As of 4:25 p.m. Friday, there had been 27,437 confirmed cases in the state and 1,159 deaths from COVID-19, according to the latest figures from the Georgia Department of Public Health. There have been no deaths reported in Banks County.
The latest DPH totals for other counties near Banks included 1,843 cases and 58 deaths in Gwinnett County; 1,466 cases and 22 deaths in Hall County; 155 cases and 13 deaths in Clarke County; 129 cases and four deaths in Walton County; 97 cases and two deaths in Jackson County; 66 cases and no deaths in Oconee County; and 24 cases and one death in Madison County.
The numbers are likely higher as state officials have acknowledged a lag of up to two weeks in reporting confirmed cases.
The latest totals around the state come as Georgia's mandatory shelter-in-place order has been lifted after 28 days.
Gov. Brian Kemp and other state officials urged Georgians to continue to stay home as much as possible, and Kemp issued an executive order requiring the state's elderly and medically fragile residents to shelter in place through June 12. Businesses must continue to operate with strict social distancing guidelines in place through at least May 13 in order to remain open.
Nationwide, there were 1.08 million confirmed cases and more than 63,100 deaths as of 3 p.m. Friday.
Anyone who believes they are experiencing symptoms of COVID-19 or believes they may have been exposed to the virus is advised to contact their primary care doctor or an urgent care clinic.
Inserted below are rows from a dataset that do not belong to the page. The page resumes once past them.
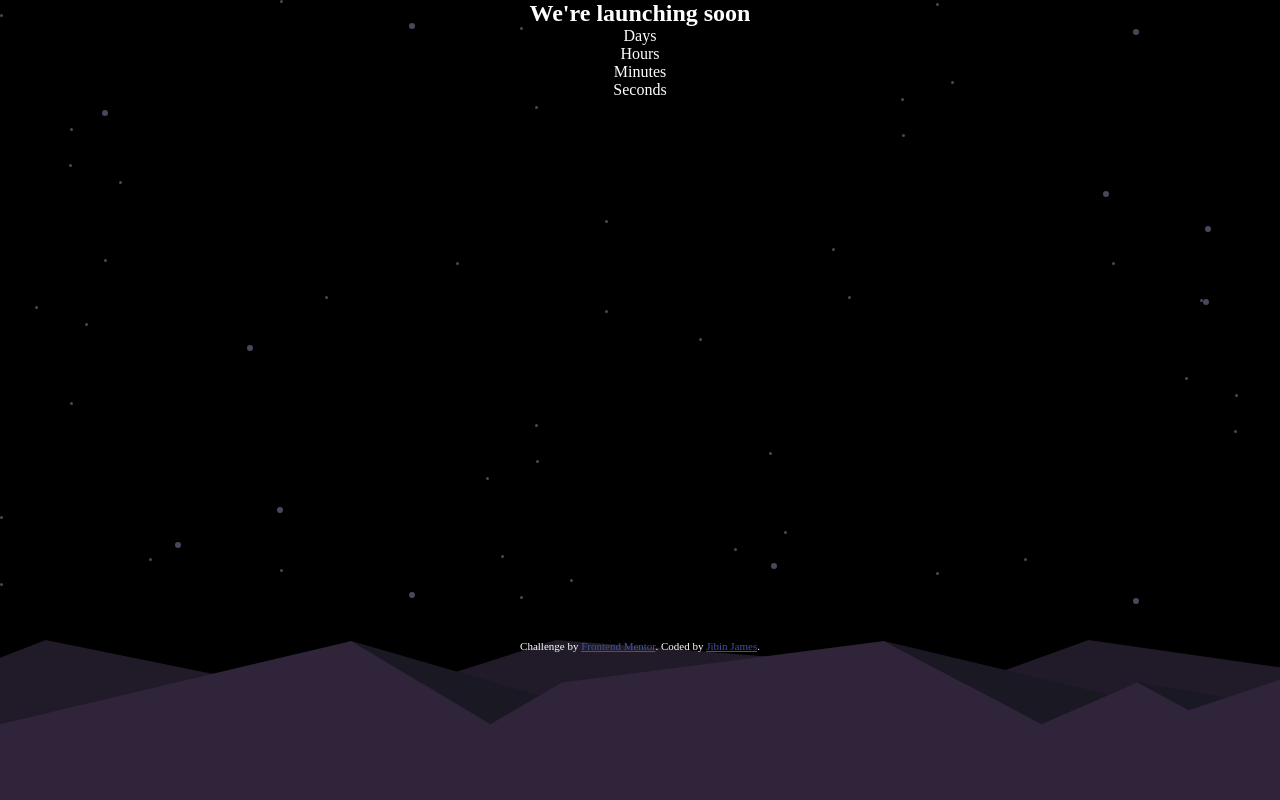
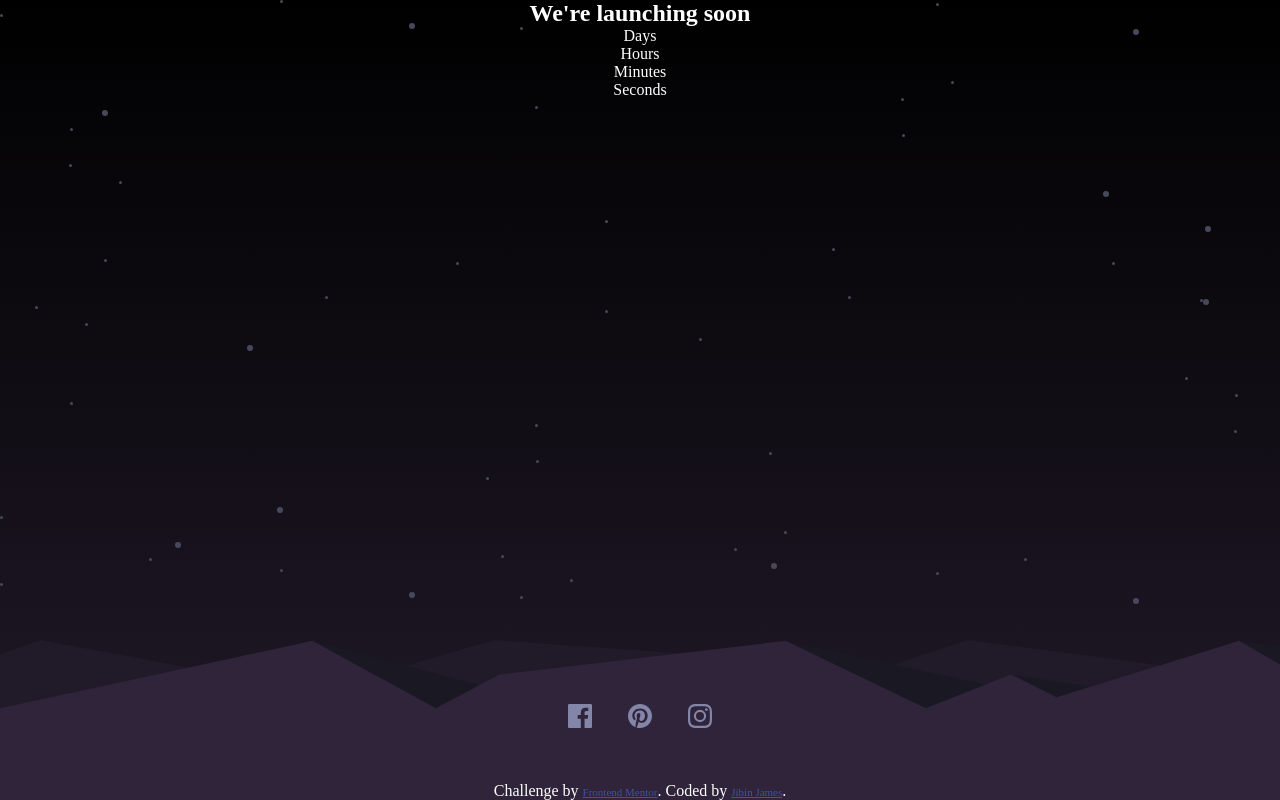
Before and after one commit to jibinmatt/github, a plain HTML site: page launch-countdown-timer-main/index.html in a window 1280 px wide. Drawn offline with Linux system fonts and the light colour scheme.

Commit message:
completed footer section

```diff
--- a/launch-countdown-timer-main/index.html
+++ b/launch-countdown-timer-main/index.html
@@ -11,6 +11,7 @@
   <link rel="stylesheet" href="./styles.css">
 </head>
 <body>
+
   <main class="main">
     <h2 class="title">
       We're launching soon
@@ -36,10 +37,34 @@
   </main>
 
   <footer class="footer">
+    <div class="links">
+      <a target="_blank" href="https://www.facebook.com/">
+        <svg xmlns="http://www.w3.org/2000/svg" width="24" height="24">
+          <path
+            fill="#8385A9"
+            d="M22.675 0H1.325C.593 0 0 .593 0 1.325v21.351C0 23.407.593 24 1.325 24H12.82v-9.294H9.692v-3.622h3.128V8.413c0-3.1 1.893-4.788 4.659-4.788 1.325 0 2.463.099 2.795.143v3.24l-1.918.001c-1.504 0-1.795.715-1.795 1.763v2.313h3.587l-.467 3.622h-3.12V24h6.116c.73 0 1.323-.593 1.323-1.325V1.325C24 .593 23.407 0 22.675 0z"/>
+        </svg>
+      </a>
+      <a target="_blank"  href="https://www.pinterest.com/">
+        <svg xmlns="http://www.w3.org/2000/svg" width="24" height="24">
+          <path
+            fill="#8385A9"
+            d="M12 0C5.373 0 0 5.372 0 12c0 5.084 3.163 9.426 7.627 11.174-.105-.949-.2-2.405.042-3.441.218-.937 1.407-5.965 1.407-5.965s-.359-.719-.359-1.782c0-1.668.967-2.914 2.171-2.914 1.023 0 1.518.769 1.518 1.69 0 1.029-.655 2.568-.994 3.995-.283 1.194.599 2.169 1.777 2.169 2.133 0 3.772-2.249 3.772-5.495 0-2.873-2.064-4.882-5.012-4.882-3.414 0-5.418 2.561-5.418 5.207 0 1.031.397 2.138.893 2.738a.36.36 0 01.083.345l-.333 1.36c-.053.22-.174.267-.402.161-1.499-.698-2.436-2.889-2.436-4.649 0-3.785 2.75-7.262 7.929-7.262 4.163 0 7.398 2.967 7.398 6.931 0 4.136-2.607 7.464-6.227 7.464-1.216 0-2.359-.631-2.75-1.378l-.748 2.853c-.271 1.043-1.002 2.35-1.492 3.146C9.57 23.812 10.763 24 12 24c6.627 0 12-5.373 12-12 0-6.628-5.373-12-12-12z"/>
+          </svg>
+      </a>
+      <a target="_blank"  href="https://www.instagram.com/">
+        <svg xmlns="http://www.w3.org/2000/svg" width="24" height="24">
+          <path
+            fill="#8385A9"
+            d="M12 2.163c3.204 0 3.584.012 4.85.07 3.252.148 4.771 1.691 4.919 4.919.058 1.265.069 1.645.069 4.849 0 3.205-.012 3.584-.069 4.849-.149 3.225-1.664 4.771-4.919 4.919-1.266.058-1.644.07-4.85.07-3.204 0-3.584-.012-4.849-.07-3.26-.149-4.771-1.699-4.919-4.92-.058-1.265-.07-1.644-.07-4.849 0-3.204.013-3.583.07-4.849.149-3.227 1.664-4.771 4.919-4.919 1.266-.057 1.645-.069 4.849-.069zM12 0C8.741 0 8.333.014 7.053.072 2.695.272.273 2.69.073 7.052.014 8.333 0 8.741 0 12c0 3.259.014 3.668.072 4.948.2 4.358 2.618 6.78 6.98 6.98C8.333 23.986 8.741 24 12 24c3.259 0 3.668-.014 4.948-.072 4.354-.2 6.782-2.618 6.979-6.98.059-1.28.073-1.689.073-4.948 0-3.259-.014-3.667-.072-4.947-.196-4.354-2.617-6.78-6.979-6.98C15.668.014 15.259 0 12 0zm0 5.838a6.162 6.162 0 100 12.324 6.162 6.162 0 000-12.324zM12 16a4 4 0 110-8 4 4 0 010 8zm6.406-11.845a1.44 1.44 0 100 2.881 1.44 1.44 0 000-2.881z"/>
+        </svg>
+      </a>
+    </div>
     <div class="attribution">
       Challenge by <a href="https://www.frontendmentor.io?ref=challenge" target="_blank">Frontend Mentor</a>.
-      Coded by <a href="#">Jibin James</a>.
+      Coded by <a target="_blank" href="https://github.com/jibinmatt">Jibin James</a>.
     </div>
   </footer>
+
 </body>
 </html>
--- a/launch-countdown-timer-main/styles.css
+++ b/launch-countdown-timer-main/styles.css
@@ -1,7 +1,7 @@
 
 :root {
     --main-bg: url(./images/bg-stars.svg);
-    --footer-bg: url(./images/pattern-hills.svg)
+    --footer-bg: url(./images/pattern-hills.svg);
 }
 
 *, ::after, ::before {
@@ -18,29 +18,46 @@ body {
     justify-content: space-evenly;
     height: 100vh;
     width: 100vw;
-    background-color: black;
+    background: rgb(0,0,0);
+    background: linear-gradient(180deg, rgba(0,0,0,1) 0%, rgba(33,26,41,1) 100%);
 }
 
-.title {
-    z-index: 1000;
-
-}
 
 .main {
     background-image: var(--main-bg);
     width: 100%;
-    height: 80vh;
+    height: 80%;
     text-align: center;
 }
 
 .footer {
+    display: flex;
+    align-items: center;
+    justify-content: space-between;
+    flex-direction: column;
     background-image: var(--footer-bg);
-    height: 20vh;
+    background-size: 100% 100%;
+    height: 20%;
     width: 100%;
 }
 
-.attribution {
-    align-items: baseline;
+.links {
+    margin-top: 4em;
+}
+
+.links a:link {
+    text-decoration: none;
+}
+
+ .links a svg:hover path  {
+    fill: hsl(345, 95%, 68%);
+}
+
+.links a {
+    padding: 0px 1em;
+}
+
+.attribution a {
     font-size: 11px;
     text-align: center;
 }
```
Do not show up unannounced at an emergency room or any medical facility. Only people who have been evaluated by public health officials at their local health department or a health care provider and assigned a PUI number will be referred to the drive-thru specimen collection sites.
In addition to the most common symptoms — fever, dry cough, shortness of breath — the CDC has recently added six more commonly-seen symptoms to its list. Those include chills, repeated shaking with chills, muscle pain, headache, sore throat and a loss of taste and/or smell.
A statewide COVID-19 hotline is available at 844-442-2681.